Material supplied section start

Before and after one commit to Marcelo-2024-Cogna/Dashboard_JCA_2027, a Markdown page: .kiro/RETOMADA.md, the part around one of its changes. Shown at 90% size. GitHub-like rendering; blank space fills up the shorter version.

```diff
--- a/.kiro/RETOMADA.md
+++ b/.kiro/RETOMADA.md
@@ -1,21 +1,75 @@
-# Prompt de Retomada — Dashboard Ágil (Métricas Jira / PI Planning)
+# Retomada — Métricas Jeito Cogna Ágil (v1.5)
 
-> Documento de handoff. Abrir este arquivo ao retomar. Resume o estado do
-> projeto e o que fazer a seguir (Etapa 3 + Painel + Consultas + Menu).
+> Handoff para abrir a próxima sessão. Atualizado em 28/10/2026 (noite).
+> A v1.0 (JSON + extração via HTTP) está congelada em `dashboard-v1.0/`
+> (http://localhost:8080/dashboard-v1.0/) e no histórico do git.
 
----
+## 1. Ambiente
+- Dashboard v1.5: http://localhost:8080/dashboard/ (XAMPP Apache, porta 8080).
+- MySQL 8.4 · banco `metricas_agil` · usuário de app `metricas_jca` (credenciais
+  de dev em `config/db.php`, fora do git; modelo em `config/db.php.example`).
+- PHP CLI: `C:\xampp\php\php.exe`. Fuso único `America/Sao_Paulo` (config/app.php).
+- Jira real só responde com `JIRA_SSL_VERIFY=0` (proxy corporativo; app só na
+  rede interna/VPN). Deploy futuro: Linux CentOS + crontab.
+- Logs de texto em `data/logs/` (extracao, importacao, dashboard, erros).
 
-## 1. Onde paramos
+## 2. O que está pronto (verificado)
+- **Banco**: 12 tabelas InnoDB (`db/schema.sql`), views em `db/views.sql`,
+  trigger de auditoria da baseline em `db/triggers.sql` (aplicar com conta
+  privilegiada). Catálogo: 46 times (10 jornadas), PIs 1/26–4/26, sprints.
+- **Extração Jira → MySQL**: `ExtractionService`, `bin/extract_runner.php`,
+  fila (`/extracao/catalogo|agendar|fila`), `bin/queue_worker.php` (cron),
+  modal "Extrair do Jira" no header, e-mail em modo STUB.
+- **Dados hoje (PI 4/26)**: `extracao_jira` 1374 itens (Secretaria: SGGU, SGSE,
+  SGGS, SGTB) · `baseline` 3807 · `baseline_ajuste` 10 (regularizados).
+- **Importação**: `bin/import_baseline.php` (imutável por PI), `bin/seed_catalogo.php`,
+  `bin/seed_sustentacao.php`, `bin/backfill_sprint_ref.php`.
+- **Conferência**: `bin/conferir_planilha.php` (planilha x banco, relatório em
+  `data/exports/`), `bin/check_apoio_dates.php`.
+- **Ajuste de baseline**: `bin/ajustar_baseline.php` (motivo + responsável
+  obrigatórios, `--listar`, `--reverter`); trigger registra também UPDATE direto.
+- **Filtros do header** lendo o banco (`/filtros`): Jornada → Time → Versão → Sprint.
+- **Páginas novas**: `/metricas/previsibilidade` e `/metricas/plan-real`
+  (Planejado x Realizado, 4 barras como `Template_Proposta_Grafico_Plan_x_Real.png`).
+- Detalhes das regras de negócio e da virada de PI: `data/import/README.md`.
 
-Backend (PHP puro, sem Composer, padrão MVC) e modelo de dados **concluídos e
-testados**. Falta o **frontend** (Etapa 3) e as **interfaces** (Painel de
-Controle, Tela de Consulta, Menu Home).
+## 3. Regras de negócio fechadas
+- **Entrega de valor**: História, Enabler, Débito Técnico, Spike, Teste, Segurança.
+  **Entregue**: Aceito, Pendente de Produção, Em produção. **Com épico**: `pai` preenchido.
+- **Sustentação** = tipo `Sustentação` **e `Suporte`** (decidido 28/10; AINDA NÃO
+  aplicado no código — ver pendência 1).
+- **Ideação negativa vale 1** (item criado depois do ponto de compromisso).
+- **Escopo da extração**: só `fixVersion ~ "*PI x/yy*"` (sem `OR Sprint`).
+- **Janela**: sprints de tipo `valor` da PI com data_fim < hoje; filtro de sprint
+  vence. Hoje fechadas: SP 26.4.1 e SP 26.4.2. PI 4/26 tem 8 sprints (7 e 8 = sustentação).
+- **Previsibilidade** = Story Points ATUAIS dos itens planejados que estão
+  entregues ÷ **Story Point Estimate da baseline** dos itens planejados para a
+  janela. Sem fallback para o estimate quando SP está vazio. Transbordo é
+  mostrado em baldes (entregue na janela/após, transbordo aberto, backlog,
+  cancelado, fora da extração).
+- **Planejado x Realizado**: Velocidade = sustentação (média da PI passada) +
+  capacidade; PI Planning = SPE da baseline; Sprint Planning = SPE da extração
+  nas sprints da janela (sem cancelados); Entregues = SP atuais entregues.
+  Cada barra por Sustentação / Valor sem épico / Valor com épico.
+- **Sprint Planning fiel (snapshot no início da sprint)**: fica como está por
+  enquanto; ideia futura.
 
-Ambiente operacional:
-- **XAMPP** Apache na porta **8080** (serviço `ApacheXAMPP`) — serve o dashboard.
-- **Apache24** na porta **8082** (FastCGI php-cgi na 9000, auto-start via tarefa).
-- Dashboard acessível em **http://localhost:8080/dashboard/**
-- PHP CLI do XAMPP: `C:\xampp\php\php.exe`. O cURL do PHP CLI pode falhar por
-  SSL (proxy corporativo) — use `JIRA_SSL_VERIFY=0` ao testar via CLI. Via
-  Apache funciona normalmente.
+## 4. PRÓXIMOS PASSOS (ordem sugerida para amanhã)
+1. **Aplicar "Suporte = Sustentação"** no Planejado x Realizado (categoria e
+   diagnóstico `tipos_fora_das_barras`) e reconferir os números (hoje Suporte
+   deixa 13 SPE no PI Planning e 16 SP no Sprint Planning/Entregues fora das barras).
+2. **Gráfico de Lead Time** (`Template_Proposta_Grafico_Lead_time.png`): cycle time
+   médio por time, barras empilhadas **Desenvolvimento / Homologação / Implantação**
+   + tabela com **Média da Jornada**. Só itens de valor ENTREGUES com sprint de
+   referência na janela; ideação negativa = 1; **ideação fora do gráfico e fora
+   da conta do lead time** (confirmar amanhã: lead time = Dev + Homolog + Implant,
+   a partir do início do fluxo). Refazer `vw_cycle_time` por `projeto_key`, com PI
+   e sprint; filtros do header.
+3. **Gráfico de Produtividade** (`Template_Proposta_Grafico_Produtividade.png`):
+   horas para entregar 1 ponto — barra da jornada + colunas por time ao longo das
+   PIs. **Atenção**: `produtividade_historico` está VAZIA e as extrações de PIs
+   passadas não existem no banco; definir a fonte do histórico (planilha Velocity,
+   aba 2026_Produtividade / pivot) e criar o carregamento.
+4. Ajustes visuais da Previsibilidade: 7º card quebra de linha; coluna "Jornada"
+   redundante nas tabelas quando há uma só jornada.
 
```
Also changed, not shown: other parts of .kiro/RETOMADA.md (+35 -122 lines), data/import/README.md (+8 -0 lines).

Material supplied section end

▶ [Task goal]: For the records above, state the count of lines where "header" appears, without any other text.

▶ [Reply to the exercise]: 3